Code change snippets

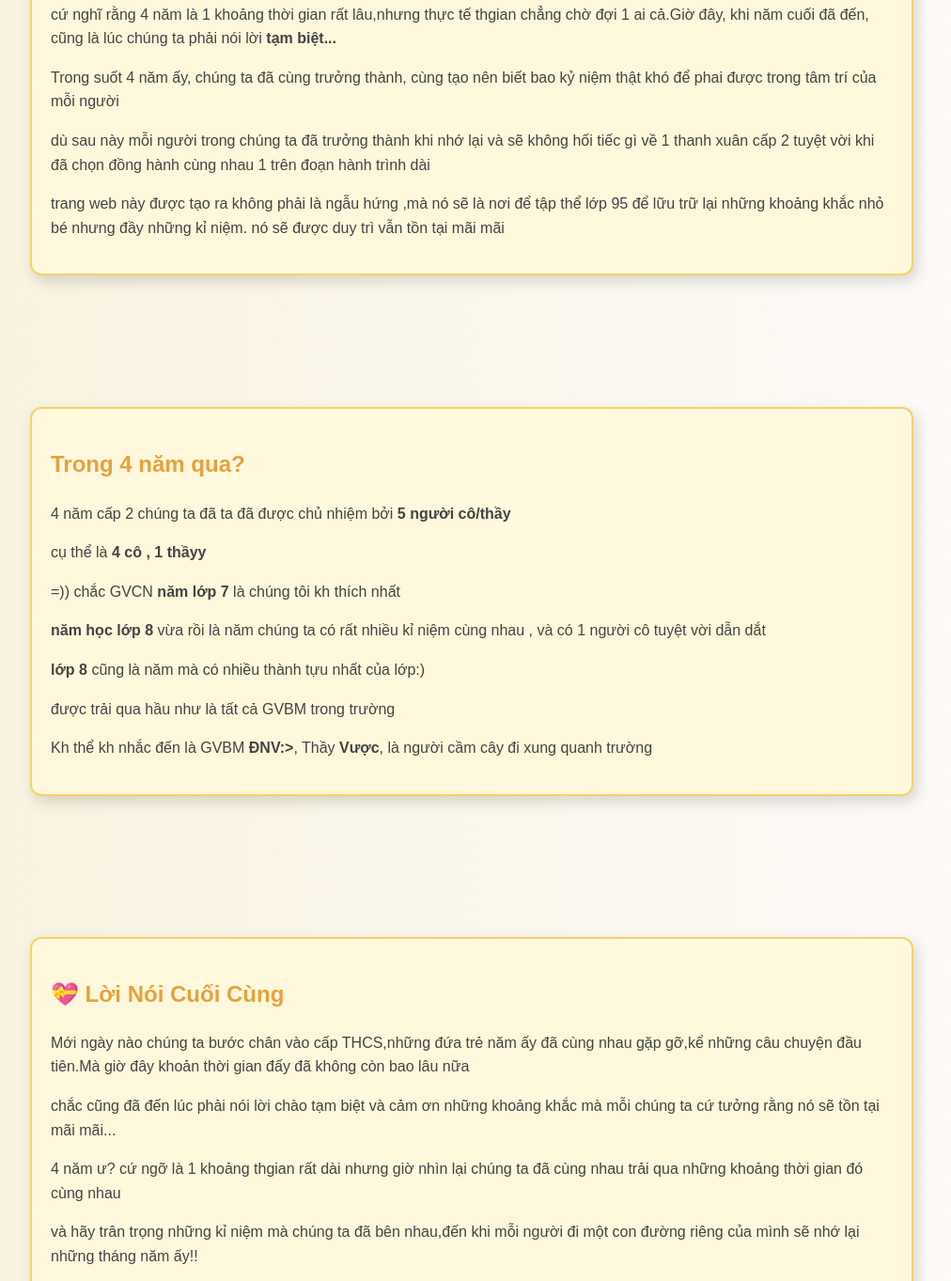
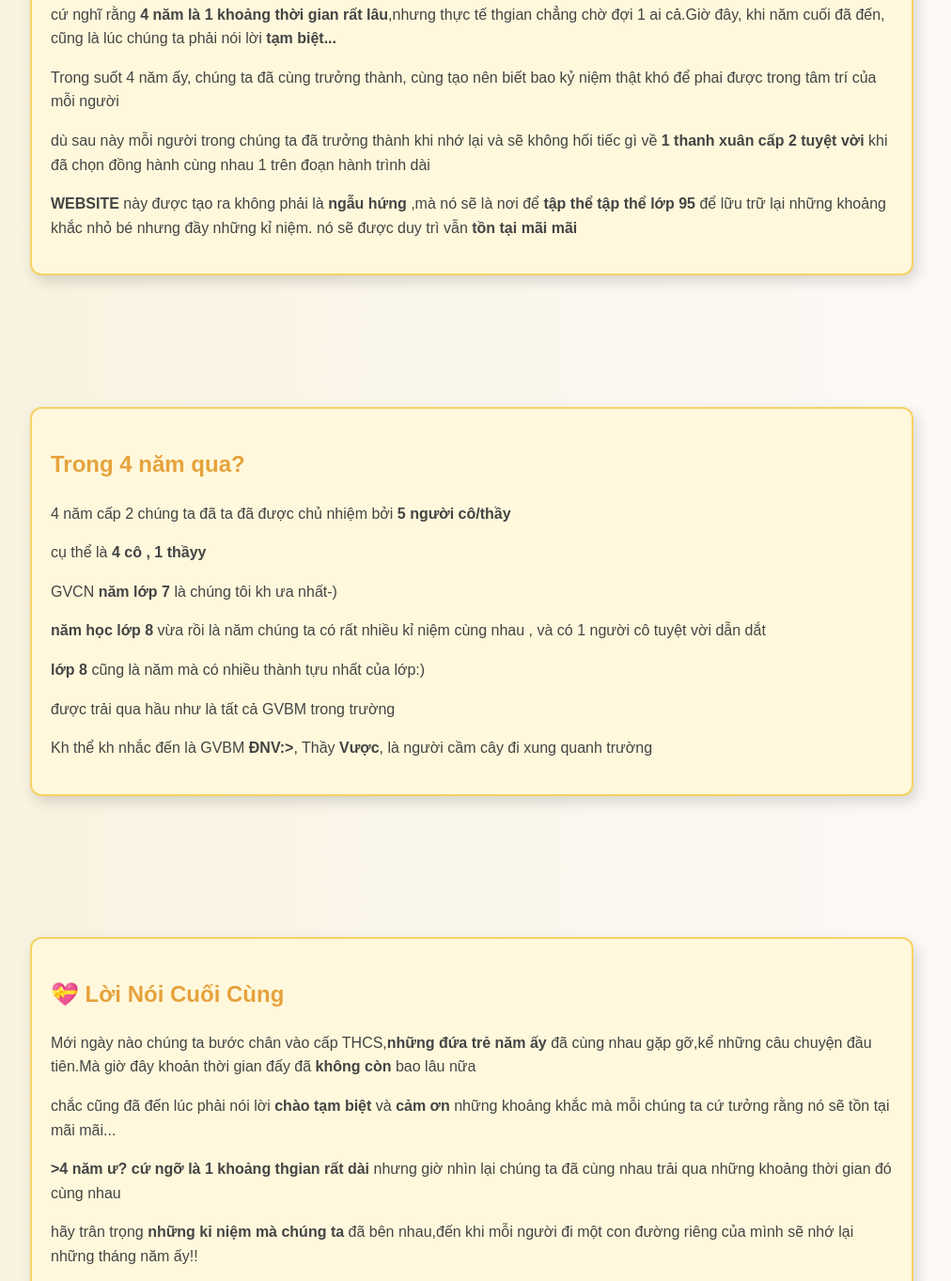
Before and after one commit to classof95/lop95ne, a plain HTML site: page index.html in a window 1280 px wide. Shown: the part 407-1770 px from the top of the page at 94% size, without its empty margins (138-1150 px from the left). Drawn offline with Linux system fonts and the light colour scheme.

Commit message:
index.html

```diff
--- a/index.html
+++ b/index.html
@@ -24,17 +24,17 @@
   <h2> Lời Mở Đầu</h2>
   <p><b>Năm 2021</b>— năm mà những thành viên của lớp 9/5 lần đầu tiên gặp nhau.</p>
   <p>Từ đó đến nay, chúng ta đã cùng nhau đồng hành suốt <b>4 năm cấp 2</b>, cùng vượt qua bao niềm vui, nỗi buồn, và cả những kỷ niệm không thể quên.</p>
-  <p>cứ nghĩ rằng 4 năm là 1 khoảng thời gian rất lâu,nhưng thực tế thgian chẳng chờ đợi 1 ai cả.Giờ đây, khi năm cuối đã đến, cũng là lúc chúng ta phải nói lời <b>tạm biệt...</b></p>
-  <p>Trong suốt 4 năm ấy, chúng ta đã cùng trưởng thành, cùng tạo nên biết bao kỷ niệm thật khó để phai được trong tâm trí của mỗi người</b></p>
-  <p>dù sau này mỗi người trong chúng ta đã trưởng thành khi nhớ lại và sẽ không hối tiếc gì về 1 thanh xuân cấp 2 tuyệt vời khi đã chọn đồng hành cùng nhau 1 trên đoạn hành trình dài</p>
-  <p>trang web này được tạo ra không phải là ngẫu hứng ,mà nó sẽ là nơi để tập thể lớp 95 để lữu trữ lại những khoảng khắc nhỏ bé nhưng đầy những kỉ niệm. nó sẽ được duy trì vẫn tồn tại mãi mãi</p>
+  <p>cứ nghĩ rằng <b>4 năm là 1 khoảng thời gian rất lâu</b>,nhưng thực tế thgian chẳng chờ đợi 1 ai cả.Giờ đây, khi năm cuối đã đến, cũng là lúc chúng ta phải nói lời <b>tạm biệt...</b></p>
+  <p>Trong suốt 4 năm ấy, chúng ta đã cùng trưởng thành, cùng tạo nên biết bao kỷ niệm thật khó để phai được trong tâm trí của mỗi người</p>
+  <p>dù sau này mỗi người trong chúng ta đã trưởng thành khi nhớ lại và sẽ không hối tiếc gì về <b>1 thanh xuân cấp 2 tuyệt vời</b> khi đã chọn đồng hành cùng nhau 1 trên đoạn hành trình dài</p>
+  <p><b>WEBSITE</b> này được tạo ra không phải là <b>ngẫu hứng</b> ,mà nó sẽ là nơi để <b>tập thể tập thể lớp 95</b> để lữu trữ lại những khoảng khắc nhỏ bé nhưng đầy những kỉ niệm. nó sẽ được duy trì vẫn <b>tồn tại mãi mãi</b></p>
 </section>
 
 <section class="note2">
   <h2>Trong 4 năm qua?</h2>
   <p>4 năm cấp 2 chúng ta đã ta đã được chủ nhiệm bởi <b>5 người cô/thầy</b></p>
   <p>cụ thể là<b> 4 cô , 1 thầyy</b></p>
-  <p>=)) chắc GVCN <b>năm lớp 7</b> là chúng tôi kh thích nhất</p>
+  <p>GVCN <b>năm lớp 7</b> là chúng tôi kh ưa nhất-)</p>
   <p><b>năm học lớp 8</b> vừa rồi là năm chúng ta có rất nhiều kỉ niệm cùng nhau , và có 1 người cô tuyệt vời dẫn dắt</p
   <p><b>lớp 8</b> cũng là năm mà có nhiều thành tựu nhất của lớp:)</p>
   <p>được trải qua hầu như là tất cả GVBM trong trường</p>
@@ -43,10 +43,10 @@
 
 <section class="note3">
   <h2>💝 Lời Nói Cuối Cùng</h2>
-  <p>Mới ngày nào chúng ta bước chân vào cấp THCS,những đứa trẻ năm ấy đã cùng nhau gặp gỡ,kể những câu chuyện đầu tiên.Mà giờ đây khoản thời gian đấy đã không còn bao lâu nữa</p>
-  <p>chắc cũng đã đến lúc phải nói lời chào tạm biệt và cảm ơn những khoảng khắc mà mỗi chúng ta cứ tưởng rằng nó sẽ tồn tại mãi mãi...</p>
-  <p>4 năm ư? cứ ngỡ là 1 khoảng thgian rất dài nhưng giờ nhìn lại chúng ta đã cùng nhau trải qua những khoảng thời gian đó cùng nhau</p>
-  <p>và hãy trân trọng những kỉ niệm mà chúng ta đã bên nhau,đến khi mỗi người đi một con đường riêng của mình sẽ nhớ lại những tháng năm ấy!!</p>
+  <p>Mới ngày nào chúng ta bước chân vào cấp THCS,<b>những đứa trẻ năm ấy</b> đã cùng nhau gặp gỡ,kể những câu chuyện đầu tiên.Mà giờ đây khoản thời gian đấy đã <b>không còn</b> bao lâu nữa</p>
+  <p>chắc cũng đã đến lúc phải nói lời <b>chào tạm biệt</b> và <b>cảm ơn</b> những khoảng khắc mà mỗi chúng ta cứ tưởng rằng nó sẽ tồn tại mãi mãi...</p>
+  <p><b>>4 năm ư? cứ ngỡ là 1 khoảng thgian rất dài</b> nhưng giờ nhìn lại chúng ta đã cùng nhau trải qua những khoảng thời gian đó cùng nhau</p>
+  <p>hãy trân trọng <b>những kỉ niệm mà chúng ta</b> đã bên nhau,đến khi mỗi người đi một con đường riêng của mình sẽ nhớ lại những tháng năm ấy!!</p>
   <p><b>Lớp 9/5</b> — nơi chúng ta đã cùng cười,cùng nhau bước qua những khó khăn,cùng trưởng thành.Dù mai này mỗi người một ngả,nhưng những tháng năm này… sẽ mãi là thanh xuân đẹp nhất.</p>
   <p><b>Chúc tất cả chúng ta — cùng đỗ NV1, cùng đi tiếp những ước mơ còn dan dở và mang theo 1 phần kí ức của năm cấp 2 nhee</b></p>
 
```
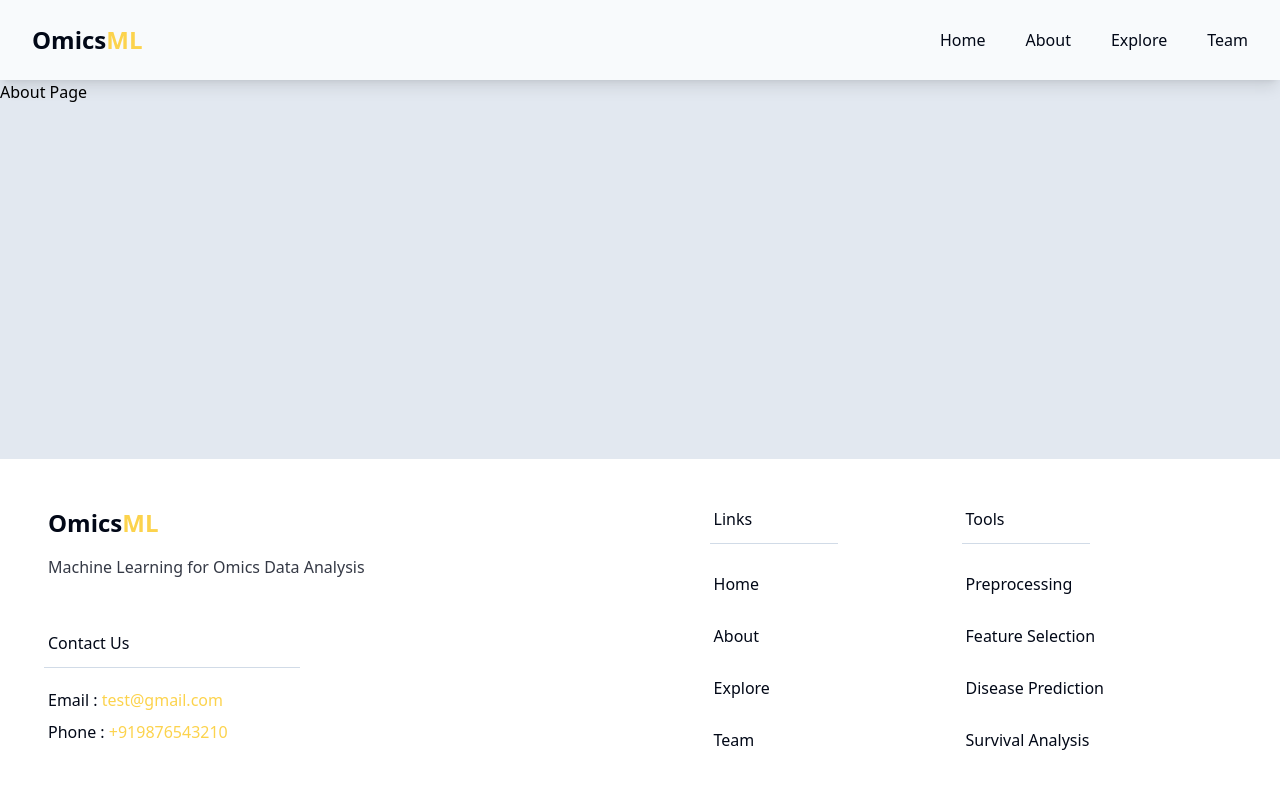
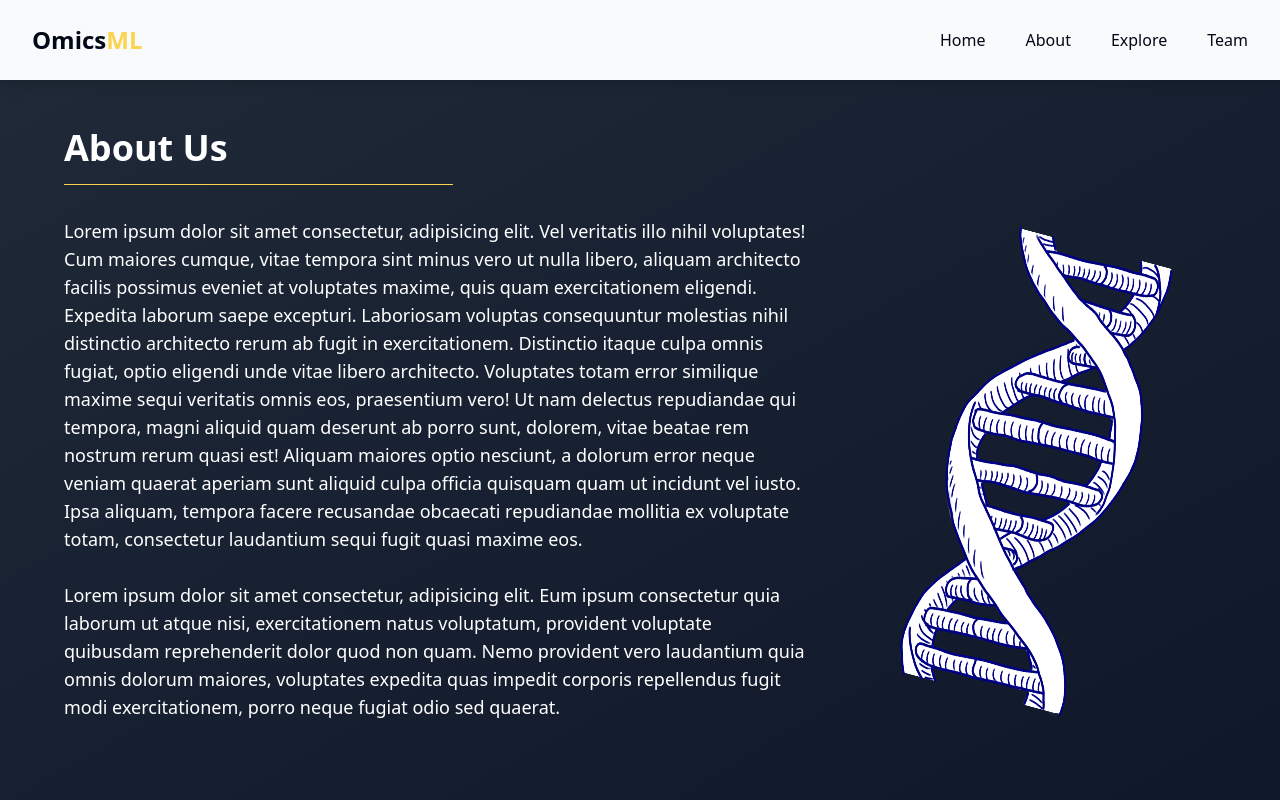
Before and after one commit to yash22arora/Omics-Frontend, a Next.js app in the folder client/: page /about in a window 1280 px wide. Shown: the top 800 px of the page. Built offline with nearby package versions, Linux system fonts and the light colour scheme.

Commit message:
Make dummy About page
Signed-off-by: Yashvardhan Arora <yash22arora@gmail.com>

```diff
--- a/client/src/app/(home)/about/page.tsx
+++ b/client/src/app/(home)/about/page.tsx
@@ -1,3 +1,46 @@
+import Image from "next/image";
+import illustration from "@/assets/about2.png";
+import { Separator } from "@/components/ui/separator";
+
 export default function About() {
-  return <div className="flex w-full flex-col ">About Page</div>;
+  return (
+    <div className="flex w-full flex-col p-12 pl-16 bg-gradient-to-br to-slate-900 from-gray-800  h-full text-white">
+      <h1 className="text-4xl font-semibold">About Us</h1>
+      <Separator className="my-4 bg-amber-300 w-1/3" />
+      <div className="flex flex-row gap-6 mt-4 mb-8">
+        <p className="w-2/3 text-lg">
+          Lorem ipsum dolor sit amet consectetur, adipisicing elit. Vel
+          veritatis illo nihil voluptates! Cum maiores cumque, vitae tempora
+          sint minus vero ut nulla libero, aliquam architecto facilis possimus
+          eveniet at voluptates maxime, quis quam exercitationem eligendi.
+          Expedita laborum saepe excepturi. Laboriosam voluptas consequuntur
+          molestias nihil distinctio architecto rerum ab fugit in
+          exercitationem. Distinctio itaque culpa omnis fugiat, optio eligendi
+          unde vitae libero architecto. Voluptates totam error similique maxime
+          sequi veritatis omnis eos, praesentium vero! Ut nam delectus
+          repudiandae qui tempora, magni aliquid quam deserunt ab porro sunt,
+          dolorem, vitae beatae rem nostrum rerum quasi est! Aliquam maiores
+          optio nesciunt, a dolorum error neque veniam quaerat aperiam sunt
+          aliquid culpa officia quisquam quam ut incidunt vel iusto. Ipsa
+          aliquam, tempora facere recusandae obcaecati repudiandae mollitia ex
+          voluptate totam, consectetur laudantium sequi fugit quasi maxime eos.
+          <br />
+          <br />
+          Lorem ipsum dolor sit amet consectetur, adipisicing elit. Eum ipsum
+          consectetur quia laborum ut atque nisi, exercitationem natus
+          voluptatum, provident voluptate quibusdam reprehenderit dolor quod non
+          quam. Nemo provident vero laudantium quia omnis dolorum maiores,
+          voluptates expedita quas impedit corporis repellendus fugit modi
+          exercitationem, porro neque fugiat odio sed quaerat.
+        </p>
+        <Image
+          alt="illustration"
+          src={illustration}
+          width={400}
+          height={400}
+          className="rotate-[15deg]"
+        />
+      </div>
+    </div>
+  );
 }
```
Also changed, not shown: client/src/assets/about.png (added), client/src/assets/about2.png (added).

▶ _What the exercise asks_: In the records, find every line that has the string "trình" and copy it.

▶ _Answer below_:
-  <p>dù sau này mỗi người trong chúng ta đã trưởng thành khi nhớ lại và sẽ không hối tiếc gì về 1 thanh xuân cấp 2 tuyệt vời khi đã chọn đồng hành cùng nhau 1 trên đoạn hành trình dài</p>
+  <p>dù sau này mỗi người trong chúng ta đã trưởng thành khi nhớ lại và sẽ không hối tiếc gì về <b>1 thanh xuân cấp 2 tuyệt vời</b> khi đã chọn đồng hành cùng nhau 1 trên đoạn hành trình dài</p>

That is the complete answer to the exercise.